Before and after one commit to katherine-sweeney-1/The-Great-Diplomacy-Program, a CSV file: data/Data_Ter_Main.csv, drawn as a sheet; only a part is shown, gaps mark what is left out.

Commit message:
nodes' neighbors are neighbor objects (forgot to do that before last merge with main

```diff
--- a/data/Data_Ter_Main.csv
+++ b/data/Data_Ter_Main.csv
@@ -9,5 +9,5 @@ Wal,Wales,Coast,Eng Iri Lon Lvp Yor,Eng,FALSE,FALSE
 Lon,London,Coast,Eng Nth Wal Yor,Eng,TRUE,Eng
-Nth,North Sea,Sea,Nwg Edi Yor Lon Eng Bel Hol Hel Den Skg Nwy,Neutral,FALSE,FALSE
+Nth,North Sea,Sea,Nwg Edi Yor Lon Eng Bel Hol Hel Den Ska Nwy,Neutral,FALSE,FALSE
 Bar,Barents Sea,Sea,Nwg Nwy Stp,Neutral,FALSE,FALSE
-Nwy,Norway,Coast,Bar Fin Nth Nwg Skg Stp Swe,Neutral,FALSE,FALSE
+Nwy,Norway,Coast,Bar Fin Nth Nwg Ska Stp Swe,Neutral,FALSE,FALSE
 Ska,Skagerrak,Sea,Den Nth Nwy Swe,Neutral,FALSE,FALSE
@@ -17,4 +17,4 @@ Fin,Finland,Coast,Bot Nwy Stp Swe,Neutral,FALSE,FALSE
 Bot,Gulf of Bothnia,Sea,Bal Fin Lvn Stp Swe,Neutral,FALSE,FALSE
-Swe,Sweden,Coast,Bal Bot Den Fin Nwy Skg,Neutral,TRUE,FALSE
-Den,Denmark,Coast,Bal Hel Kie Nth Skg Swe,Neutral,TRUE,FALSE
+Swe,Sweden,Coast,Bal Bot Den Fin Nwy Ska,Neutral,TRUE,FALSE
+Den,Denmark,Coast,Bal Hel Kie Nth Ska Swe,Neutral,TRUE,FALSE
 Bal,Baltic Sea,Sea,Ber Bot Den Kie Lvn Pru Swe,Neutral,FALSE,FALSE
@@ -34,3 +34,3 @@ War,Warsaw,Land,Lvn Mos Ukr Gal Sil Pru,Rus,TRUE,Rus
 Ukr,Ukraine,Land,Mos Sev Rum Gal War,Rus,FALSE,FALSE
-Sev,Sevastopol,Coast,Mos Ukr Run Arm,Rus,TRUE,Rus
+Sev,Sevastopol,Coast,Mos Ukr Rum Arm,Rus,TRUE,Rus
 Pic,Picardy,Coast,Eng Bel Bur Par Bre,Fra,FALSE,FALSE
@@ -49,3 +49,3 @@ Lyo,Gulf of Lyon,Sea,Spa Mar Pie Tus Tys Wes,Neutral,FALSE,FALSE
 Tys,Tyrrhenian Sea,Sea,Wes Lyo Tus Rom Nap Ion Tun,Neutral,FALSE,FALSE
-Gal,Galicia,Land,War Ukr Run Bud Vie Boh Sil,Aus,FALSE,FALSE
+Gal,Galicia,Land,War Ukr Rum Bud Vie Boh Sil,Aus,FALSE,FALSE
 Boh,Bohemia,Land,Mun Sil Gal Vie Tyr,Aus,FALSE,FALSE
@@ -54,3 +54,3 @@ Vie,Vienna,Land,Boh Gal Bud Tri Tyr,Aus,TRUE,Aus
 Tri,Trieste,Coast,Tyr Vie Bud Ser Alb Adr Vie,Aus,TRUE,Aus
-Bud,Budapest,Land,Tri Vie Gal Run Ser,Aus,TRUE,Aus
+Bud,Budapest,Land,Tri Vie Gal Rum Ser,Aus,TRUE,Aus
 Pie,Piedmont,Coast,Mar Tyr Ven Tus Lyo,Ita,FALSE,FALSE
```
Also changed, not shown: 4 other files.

★ ★ ★ ★ ★ ★ ★

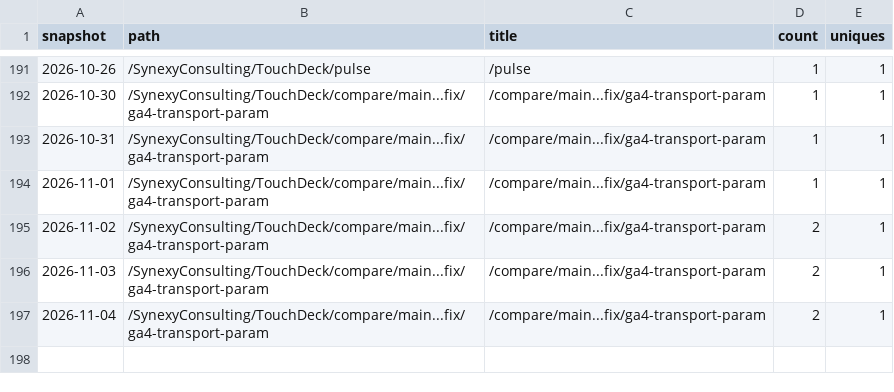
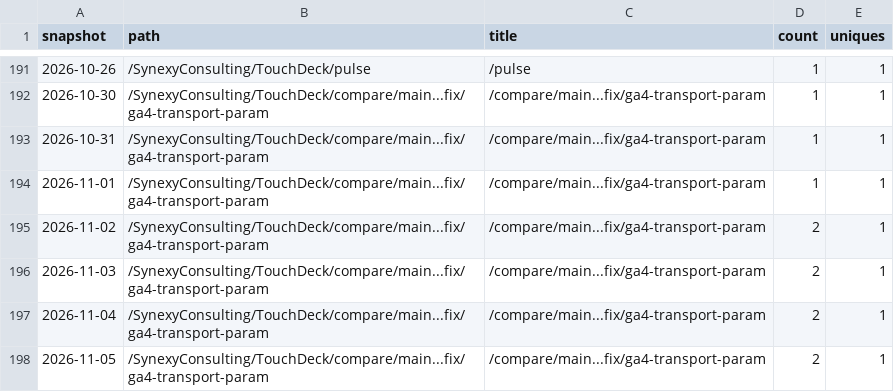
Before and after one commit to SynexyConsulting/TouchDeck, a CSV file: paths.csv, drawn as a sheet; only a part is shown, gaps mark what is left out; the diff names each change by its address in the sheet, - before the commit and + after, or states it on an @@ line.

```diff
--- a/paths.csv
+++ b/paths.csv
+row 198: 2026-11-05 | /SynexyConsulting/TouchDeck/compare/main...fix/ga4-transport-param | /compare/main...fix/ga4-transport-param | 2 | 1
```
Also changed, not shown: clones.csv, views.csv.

★ ★ ★ ★ ★ ★ ★

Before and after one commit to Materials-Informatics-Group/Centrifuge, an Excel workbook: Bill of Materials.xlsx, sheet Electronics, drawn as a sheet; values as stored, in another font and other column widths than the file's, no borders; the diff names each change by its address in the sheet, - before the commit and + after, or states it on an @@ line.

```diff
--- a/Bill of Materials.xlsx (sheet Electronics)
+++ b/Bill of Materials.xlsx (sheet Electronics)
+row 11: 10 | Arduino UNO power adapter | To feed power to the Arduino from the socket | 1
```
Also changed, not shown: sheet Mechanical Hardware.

★ ★ ★ ★ ★ ★ ★

__TRY IT__: The expected result is every line above containing the string "sheet".

__TASK ANSWER__:
Before and after one commit to katherine-sweeney-1/The-Great-Diplomacy-Program, a CSV file: data/Data_Ter_Main.csv, drawn as a sheet; only a part is shown, gaps mark what is left out.
Before and after one commit to SynexyConsulting/TouchDeck, a CSV file: paths.csv, drawn as a sheet; only a part is shown, gaps mark what is left out; the diff names each change by its address in the sheet, - before the commit and + after, or states it on an @@ line.
Before and after one commit to Materials-Informatics-Group/Centrifuge, an Excel workbook: Bill of Materials.xlsx, sheet Electronics, drawn as a sheet; values as stored, in another font and other column widths than the file's, no borders; the diff names each change by its address in the sheet, - before the commit and + after, or states it on an @@ line.
--- a/Bill of Materials.xlsx (sheet Electronics)
+++ b/Bill of Materials.xlsx (sheet Electronics)
Also changed, not shown: sheet Mechanical Hardware.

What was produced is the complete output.